Wildfires have become an increasingly urgent concern for communities across western North America. The devastating impact of these fires on both human settlements and ecosystems has led to a surge of questions about their causes, prevention, and the role of climate change. As experts point to the growing influence of climate change and altered land management practices, it’s crucial for us to understand the history of wildfires and their ecological significance. By learning from the past, we can make informed choices to create more resilient communities and safeguard our natural landscapes for future generations.
The severity of wildfires in western North America has reached alarming levels, prompting widespread worry and a search for answers. With experts pinpointing climate change as the primary driver, it’s clear that the collective actions of society must adapt to mitigate the risks associated with these destructive events.
Climate change stands as the number one reason behind the escalating wildfires in western North America. The summer wildfire season now extends 40-80 days longer on average than it did three decades ago. The changing climate has led to more pronounced droughts, facilitating the drying out of fuels and providing the perfect conditions for fires to ignite and spread. Additionally, extreme weather events like lightning storms and strong winds further amplify the risks and impact of wildfires.
Historically, Indigenous burning practices played a vital role in shaping the landscapes of western North America. Frequent or periodic fires, ignited through cultural burning, created patchworks of grasslands, shrublands, and regenerating forests. These practices enhanced cultural resources, wildlife habitat, and reduced the amount of fuel available to drive severe natural wildfires. With the forced removal of indigenous peoples from their land during the colonization of North America, so too were the benefits of the health of the lands that were under the care of native peoples.

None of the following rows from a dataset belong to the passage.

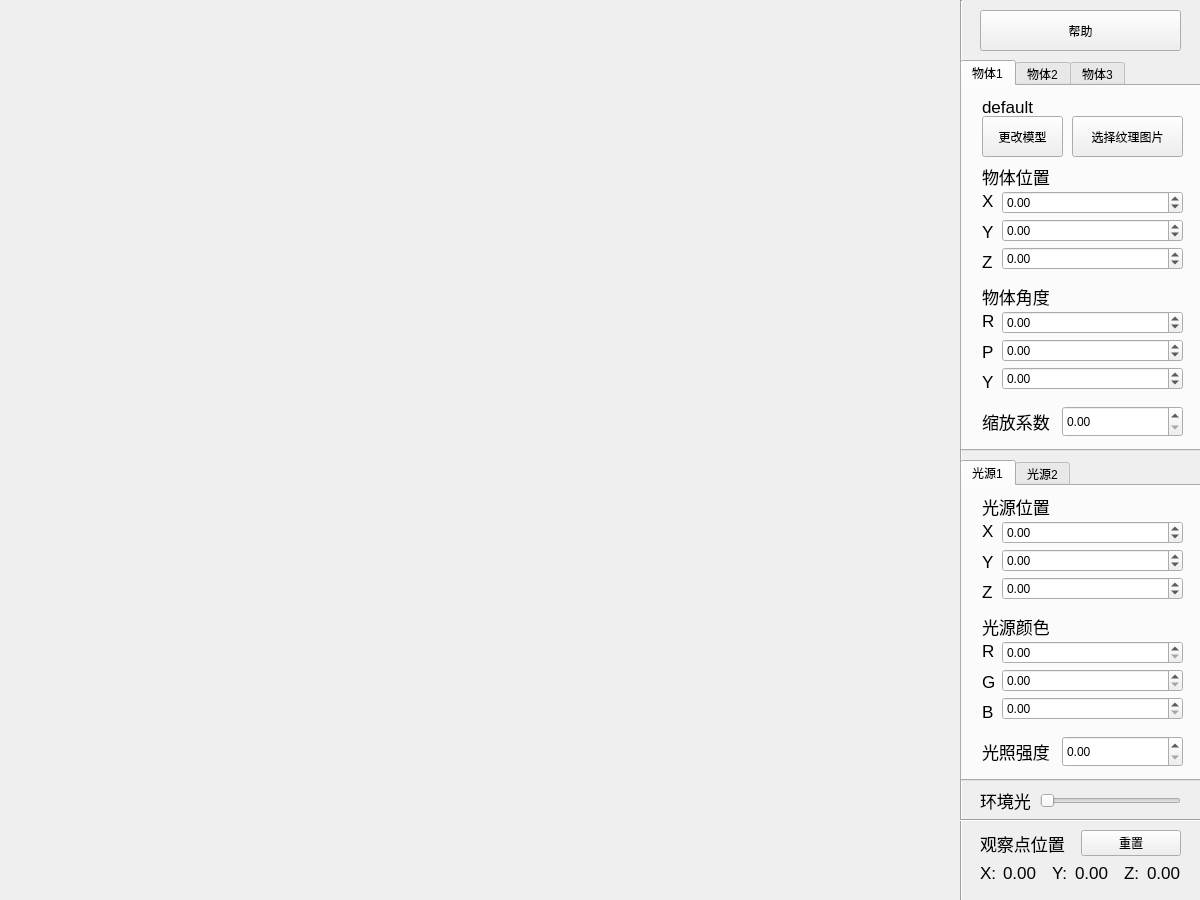
Above: src/interactive_rendering_tool.ui from QianHou/Interactive-Rendering-Tool before the change. Below: the same form after it.
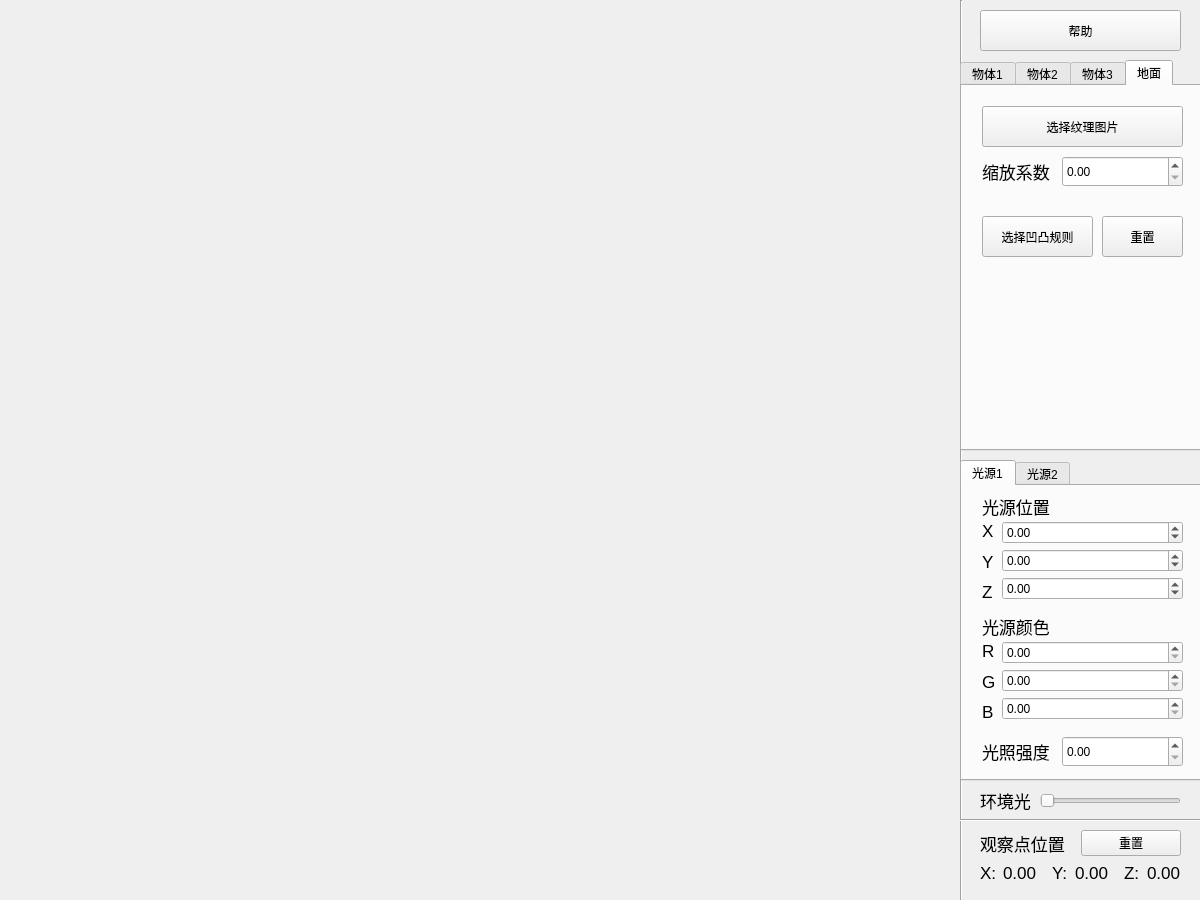
That is the form after the change. The open tabs and pages were chosen to show the change.

Diff of the .ui file:
```diff
--- a/src/interactive_rendering_tool.ui
+++ b/src/interactive_rendering_tool.ui
@@ -1976,6 +1976,87 @@
      </property>
     </widget>
    </widget>
+   <widget class="QWidget" name="ground_table">
+    <attribute name="title">
+     <string>地面</string>
+    </attribute>
+    <widget class="QPushButton" name="ground_normal_button">
+     <property name="geometry">
+      <rect>
+       <x>20</x>
+       <y>130</y>
+       <width>111</width>
+       <height>41</height>
+      </rect>
+     </property>
+     <property name="text">
+      <string>选择凹凸规则</string>
+     </property>
+    </widget>
+    <widget class="QPushButton" name="ground_normal_rst_button">
+     <property name="geometry">
+      <rect>
+       <x>140</x>
+       <y>130</y>
+       <width>81</width>
+       <height>41</height>
+      </rect>
+     </property>
+     <property name="text">
+      <string>重置</string>
+     </property>
+    </widget>
+    <widget class="QLabel" name="ground_scale_title">
+     <property name="geometry">
+      <rect>
+       <x>20</x>
+       <y>70</y>
+       <width>81</width>
+       <height>31</height>
+      </rect>
+     </property>
+     <property name="font">
+      <font>
+       <pointsize>13</pointsize>
+      </font>
+     </property>
+     <property name="text">
+      <string>缩放系数</string>
+     </property>
+    </widget>
+    <widget class="QDoubleSpinBox" name="ground_scale_setbox">
+     <property name="geometry">
+      <rect>
+       <x>100</x>
+       <y>70</y>
+       <width>121</width>
+       <height>31</height>
+      </rect>
+     </property>
+     <property name="maximum">
+      <double>100.000000000000000</double>
+     </property>
+     <property name="singleStep">
+      <double>0.010000000000000</double>
+     </property>
+     <property name="value">
+      <double>0.000000000000000</double>
+     </property>
+    </widget>
+    <widget class="QPushButton" name="ground_texture_button">
+     <property name="geometry">
+      <rect>
+       <x>20</x>
+       <y>20</y>
+       <width>201</width>
+       <height>41</height>
+      </rect>
+     </property>
+     <property name="text">
+      <string>选择纹理图片</string>
+     </property>
+    </widget>
+   </widget>
   </widget>
   <widget class="QPushButton" name="help_button">
    <property name="geometry">
```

The response to the “Big Blowup” of 1910 triggered a shift towards aggressive fire suppression policies. However, this approach led to the accumulation of fuels in forests, creating a hazardous environment. While efforts to prevent fires in the short term seemed logical, they contributed to the wildland fire paradox—increased suppression resulting in worse wildfires when they do occur.
A solution to the wildfire crisis lies in the restoration of controlled burns, also known as prescribed burns. Indigenous cultural burning and planned, controlled fires during off-seasons can reduce the buildup of fuels and prevent the uncontrollable spread of wildfires. Unfortunately, due to misconceptions and economic concerns, controlled burns have been limited in recent times, contributing to the worsening wildfire problem.
The consequences of wildfires extend beyond scorched land; they significantly affect air quality and public health. Wildfires emit substantial amounts of smoke and particulate matter, causing respiratory problems, reduced lung function, and even premature death. Prescribed burns, while producing smoke as well, can result in more manageable public health impacts when compared to large-scale, uncontrolled wildfires. One of the major reasons we do not have prescribed burns anymore is due to air quality laws that have been passed due to the smoke they produce.
Addressing the wildfire crisis requires collective action. Individuals can support relief efforts by donating, volunteering, and raising awareness about the need for sustainable land management practices. Additionally, communities must work together to develop fire-adapted strategies that include controlled burns, thinning dense forests, and managing wildfires to restore healthy ecosystem patterns.
The sad truth about wildfires is that they are a product of both natural forces and human choices. By acknowledging the historical importance of Indigenous burning practices and understanding the ecological benefits of controlled burns, we can pave the way for a safer, more resilient future. We are not separate from nature, we need to learn from Indigenous wisdom of the reciprocal nature of our relationship to the planet. Climate change’s impact on the wildfire crisis demands swift action and a paradigm shift towards sustainable land management practices. As we commemorate milestones like the Weeks Act, which marked a crucial turning point in forest conservation, we are reminded that our relationship with fire can be both destructive and regenerative. To protect our communities, ecosystems, and shared future, it’s imperative that we learn from the past and make informed choices that will shape a better tomorrow.
By Brittany Angelo, August 22, 2023